- Purchased points do not count towards Marriott Bonvoy Elite status.
- A member may purchase or receive as a gift from another member a combined maximum of 50,000 points per calendar year.
- Points may be purchased in increments of 1,000.
- Excluding promo periods, purchase rate is 12.50 (USD) per 1,000 points.
- Please allow 24-48 hours for transaction to be completed and points awarded to recipient.
- You must be a member in good standing to both purchase and receive points.
- A new member may purchase points thirty (30) days after enrollment if their Marriott Bonvoy account reflects qualifying activity as described in the Marriott Bonvoy Program Rules. After ninety (90) days from enrollment, a new member is eligible to purchase points regardless of their account activity.
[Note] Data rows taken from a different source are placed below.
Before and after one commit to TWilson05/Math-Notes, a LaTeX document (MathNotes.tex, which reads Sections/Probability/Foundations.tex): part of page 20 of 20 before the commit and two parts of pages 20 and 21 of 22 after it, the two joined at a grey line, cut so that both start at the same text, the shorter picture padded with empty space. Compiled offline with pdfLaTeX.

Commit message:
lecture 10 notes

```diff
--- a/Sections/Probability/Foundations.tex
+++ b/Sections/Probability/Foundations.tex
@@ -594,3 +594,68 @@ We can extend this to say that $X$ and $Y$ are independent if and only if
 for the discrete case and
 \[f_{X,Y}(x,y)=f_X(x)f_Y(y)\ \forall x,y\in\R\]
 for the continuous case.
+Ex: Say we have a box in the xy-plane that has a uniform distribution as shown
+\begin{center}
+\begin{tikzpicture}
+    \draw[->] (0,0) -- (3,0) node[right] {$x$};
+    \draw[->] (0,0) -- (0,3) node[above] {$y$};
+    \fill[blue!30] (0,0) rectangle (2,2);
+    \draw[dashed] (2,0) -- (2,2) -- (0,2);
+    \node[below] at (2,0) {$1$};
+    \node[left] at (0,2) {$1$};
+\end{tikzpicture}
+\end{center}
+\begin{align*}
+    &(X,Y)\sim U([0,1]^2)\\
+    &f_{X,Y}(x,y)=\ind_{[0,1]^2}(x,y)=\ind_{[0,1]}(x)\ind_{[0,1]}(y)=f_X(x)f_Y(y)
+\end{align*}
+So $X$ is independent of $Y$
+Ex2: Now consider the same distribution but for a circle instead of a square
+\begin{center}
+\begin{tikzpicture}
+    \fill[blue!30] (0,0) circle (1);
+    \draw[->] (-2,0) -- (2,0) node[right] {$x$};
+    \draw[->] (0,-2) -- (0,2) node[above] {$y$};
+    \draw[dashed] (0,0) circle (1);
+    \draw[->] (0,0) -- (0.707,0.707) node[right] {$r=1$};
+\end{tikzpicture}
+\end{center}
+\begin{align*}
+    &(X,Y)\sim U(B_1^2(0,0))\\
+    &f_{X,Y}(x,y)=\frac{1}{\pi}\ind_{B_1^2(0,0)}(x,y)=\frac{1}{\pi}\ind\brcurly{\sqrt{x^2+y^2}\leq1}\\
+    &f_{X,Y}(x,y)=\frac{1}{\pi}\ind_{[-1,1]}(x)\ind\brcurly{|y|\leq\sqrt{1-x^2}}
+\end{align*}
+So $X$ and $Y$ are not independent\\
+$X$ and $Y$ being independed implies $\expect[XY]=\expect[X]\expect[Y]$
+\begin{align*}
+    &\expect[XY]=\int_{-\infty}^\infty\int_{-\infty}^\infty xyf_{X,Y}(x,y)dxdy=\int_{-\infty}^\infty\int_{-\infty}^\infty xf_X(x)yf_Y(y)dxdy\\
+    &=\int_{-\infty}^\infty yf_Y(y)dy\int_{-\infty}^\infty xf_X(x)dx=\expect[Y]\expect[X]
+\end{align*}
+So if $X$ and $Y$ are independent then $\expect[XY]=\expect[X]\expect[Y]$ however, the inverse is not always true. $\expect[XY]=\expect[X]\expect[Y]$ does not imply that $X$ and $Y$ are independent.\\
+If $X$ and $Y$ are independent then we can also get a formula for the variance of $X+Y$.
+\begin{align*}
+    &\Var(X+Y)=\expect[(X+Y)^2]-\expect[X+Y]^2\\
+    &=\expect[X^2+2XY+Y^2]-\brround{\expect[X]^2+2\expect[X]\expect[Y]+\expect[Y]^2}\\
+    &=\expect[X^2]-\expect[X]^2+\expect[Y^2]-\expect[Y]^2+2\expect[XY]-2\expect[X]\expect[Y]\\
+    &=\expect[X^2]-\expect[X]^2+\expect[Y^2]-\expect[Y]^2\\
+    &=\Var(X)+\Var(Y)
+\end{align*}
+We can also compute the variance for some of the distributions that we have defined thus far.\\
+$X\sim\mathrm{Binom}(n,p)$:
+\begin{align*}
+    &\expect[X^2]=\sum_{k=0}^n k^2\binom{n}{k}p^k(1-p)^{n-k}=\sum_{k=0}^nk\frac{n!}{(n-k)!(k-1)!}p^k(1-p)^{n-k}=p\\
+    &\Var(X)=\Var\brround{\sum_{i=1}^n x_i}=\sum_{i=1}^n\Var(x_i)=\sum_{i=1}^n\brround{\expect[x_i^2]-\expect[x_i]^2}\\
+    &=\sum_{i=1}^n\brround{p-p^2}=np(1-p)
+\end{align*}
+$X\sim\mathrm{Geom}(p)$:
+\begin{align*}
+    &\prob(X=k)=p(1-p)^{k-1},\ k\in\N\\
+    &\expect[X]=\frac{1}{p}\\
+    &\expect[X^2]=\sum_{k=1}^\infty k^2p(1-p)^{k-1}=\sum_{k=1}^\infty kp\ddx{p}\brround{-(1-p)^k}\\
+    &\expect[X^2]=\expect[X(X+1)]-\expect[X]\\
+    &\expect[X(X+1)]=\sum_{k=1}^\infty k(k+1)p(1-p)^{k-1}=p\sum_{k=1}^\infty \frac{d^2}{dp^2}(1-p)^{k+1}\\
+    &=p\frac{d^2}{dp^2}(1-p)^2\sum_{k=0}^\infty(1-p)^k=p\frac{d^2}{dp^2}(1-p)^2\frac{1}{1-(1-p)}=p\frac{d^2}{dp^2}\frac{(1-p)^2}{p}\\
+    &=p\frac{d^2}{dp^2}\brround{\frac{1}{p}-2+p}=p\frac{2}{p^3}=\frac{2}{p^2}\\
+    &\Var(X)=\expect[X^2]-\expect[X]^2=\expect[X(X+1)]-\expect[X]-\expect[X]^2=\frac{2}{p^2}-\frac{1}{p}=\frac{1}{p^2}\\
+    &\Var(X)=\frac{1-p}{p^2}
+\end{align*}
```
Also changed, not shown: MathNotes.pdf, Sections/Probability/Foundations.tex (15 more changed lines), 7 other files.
- Once points have been purchased or gifted, no refunds will be permitted.
- Purchasing points using a Marriott Bonvoy or The Ritz-Carlton credit card will result in earning one point per dollar spent on these transactions.
This is a pretty strightforward promotion – you’ll get a 25% discount on the regular price of Marriott Bonvoy points as long as you buy at least 5,000 poionts.
The good news is that it doesn’t matter if you buy 5,000 or 50,000 points as the cost/point doesn’t change.
Buing 5,000 Marriott Bonvoy points (the minimum required to get the 25% discount) will cost $46.88….
…and that works out to a cost/point of ~0.94 cents.
Buying 50,000 Marriott Bonvoy points (the maximum you can buy in a year) will cost $468.75….
….which also comes to a cost/point of ~0.94 cents.
Should You Consider Buying Points?
If you have some Marriott Bonvoy points which haven’t been touched for a while and are getting perilously close to expiring this may be a good opportunity to reset the expiry date.
Marriott Bonvoy points expire after 24 months of inactivity but any points purchase will reset the clock back to zero and give you a further 24 months in which to use the points or to put another transaction through your account (to reset the expiry date again).
Outside of topping up and account the value offerd by this promotion will depend on individual circumstances and is far from giuaranteed.
I value Marriott Bonvoy points at around 0.6 cents each so I’m automatically sceptical of the value to be had here….but there may be times when buying points here isn’t a bad deal
To show what I mean I’ll start with the current Marriott Bonvoy award chart (for standard rate redemptions):
At 0.94 cents/point this is how much a night at each category would cost if you were to buy points in this promotion:
- Category 1 – $70.50
- Category 2 – $117.50
- Category 3 – $164.50
- Category 4 – $235.00
- Category 5 – $329.00
- Category 6 – $470.00
- Category 7 – $564.00
- Category 8 – $799.00
Note: One account can’t buy enough points for a night at properties in Categories 7 & 8 but two accounts could buy points and pool them together.
In expensive cities (like New York) there will be times when buying points in this sale (and then using them to book a room) will be cheaper than paying the cash rate on offer.
Here are the first 5 properties Marriott.com shows in a search for rooms in Manhattan on a random date in June (click to enlarge):
Bearing in mind that the cash prices you see above are all before tax (and that you don’t pay tax on points bookings) it would be cheaper to buy points in this sale and use them to book a room at every property than it would be to pay the cash rates.
Clearly this will not be the case all the time and certainly not in cheaper markets, but the illustration above does show that there will be times when buying points in this sale makes sense….even if they cost more than the value I (and most people) assign to them.
Don’t buy Marriott Bonvoy points if you don’t have a plan for how you’re going to use them – that’s a poor tactic to adopt in the miles and points game as you never know whwn points will be devalued.
As usual, here’s what I think is a sensible way to proceed:
- Find out the cost of a night at the properties you would like to visit (at the time of year you would like to travel)
- Compare that cost to the cost of an award night paid for with points purchased in this sale.
Only if you need to top up an account or if the math clearly makes sense should you buy points in this sale. If the results are inconclusive you should probably pass.